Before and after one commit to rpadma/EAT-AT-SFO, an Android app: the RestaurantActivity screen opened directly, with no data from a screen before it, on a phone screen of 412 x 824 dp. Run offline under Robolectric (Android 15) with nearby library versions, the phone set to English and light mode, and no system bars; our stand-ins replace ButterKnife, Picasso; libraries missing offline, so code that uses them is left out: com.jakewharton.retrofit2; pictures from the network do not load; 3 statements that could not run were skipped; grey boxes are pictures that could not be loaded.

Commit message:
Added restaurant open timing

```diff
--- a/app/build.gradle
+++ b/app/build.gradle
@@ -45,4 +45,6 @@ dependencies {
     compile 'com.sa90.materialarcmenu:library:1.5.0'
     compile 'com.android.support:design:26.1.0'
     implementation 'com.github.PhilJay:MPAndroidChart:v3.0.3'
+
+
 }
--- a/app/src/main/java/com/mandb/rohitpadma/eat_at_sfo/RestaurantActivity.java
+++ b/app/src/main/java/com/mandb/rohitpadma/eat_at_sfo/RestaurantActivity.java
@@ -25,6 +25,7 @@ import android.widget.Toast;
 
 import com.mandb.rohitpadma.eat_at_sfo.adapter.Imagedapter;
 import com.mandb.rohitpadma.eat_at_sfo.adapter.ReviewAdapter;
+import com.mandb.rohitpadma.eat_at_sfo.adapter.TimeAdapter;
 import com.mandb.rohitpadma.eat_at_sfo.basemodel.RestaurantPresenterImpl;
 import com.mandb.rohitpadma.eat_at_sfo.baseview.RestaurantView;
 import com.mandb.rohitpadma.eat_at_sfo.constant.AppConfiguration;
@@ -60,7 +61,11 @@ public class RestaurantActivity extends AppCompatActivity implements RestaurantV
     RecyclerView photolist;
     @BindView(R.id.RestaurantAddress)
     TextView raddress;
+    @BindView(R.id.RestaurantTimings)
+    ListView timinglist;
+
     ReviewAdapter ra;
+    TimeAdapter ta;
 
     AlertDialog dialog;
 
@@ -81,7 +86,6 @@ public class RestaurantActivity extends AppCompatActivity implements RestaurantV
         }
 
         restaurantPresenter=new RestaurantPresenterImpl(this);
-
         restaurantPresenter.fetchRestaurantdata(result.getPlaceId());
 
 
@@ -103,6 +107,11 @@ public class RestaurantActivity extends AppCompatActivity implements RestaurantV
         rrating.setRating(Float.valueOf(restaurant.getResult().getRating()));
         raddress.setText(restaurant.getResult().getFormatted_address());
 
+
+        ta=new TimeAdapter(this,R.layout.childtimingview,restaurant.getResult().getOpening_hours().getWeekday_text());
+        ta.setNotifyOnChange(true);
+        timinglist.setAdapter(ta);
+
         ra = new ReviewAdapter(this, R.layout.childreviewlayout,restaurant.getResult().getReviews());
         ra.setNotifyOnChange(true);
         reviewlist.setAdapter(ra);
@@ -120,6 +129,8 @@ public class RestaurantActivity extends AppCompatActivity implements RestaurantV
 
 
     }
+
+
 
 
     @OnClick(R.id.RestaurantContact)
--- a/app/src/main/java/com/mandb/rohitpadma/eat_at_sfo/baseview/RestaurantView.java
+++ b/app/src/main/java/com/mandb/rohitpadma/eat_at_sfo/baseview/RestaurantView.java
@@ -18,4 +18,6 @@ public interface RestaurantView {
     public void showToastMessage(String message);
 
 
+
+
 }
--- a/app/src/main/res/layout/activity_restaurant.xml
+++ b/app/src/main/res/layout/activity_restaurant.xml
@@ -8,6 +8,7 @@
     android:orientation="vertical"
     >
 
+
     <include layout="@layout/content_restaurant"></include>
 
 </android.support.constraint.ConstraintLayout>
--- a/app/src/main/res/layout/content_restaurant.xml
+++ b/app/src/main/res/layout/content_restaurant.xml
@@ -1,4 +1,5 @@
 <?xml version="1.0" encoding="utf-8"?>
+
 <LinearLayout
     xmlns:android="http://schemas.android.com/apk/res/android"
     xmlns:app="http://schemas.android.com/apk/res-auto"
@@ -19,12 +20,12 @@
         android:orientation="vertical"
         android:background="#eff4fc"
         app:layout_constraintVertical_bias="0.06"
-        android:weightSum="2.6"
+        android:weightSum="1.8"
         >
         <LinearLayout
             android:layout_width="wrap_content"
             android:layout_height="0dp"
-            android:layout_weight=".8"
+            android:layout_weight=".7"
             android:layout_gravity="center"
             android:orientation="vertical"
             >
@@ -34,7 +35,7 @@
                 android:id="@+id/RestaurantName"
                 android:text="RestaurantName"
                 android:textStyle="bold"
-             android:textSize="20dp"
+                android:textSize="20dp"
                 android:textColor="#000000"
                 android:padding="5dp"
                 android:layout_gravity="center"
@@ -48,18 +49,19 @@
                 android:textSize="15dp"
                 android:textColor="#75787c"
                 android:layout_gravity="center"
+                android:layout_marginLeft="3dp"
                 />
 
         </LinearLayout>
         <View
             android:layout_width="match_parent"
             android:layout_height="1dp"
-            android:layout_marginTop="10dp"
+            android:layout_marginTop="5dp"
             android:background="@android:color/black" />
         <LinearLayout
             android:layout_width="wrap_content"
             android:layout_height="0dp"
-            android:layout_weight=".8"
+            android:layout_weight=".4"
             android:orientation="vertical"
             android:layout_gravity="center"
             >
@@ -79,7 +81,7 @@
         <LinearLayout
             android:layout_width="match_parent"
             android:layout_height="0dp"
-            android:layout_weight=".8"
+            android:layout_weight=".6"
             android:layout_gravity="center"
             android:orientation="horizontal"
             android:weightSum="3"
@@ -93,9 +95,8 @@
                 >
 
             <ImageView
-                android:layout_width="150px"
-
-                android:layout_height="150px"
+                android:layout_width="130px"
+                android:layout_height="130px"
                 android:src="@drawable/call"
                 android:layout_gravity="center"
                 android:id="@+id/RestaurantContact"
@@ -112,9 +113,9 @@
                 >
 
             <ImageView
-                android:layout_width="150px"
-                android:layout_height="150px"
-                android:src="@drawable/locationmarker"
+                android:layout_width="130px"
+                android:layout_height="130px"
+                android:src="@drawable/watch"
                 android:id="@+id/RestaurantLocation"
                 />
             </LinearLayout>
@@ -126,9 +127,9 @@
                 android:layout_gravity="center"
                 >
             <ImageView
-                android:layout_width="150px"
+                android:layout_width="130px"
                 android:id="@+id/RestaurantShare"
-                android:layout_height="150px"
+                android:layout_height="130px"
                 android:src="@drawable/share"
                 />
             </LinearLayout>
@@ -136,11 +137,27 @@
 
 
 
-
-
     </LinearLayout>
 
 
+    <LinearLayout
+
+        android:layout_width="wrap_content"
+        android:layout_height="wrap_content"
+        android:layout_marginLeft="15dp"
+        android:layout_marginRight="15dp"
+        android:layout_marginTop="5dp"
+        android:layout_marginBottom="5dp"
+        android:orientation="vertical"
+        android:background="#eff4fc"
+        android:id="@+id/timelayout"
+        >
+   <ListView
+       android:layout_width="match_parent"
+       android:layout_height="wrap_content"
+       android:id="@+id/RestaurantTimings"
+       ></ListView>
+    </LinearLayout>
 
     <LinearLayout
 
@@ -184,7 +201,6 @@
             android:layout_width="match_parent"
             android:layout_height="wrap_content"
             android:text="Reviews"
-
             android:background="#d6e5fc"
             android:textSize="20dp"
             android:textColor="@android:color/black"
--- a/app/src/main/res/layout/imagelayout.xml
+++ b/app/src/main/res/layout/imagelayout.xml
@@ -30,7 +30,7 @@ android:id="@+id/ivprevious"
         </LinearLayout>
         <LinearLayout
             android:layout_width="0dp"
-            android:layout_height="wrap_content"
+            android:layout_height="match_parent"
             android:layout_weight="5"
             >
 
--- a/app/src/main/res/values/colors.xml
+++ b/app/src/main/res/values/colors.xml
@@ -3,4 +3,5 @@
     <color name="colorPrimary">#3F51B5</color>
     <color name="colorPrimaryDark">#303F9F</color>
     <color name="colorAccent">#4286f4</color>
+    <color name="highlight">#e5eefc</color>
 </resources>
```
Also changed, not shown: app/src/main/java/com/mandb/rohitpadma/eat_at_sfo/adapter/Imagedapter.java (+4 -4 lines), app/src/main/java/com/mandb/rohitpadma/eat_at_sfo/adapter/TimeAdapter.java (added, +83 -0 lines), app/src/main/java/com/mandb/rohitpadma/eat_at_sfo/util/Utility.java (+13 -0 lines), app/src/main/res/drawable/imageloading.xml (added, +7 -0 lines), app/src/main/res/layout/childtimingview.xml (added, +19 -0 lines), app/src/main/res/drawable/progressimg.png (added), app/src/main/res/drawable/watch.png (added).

========================================================================

## WORK INSTRUCTIONS:
Check every line of the entries above, and copy those that carry the string "orientation".

## SOLUTION TO THIS PROBLEM:
     android:orientation="vertical"
         android:orientation="vertical"
             android:orientation="vertical"
             android:orientation="vertical"
             android:orientation="horizontal"
+        android:orientation="vertical"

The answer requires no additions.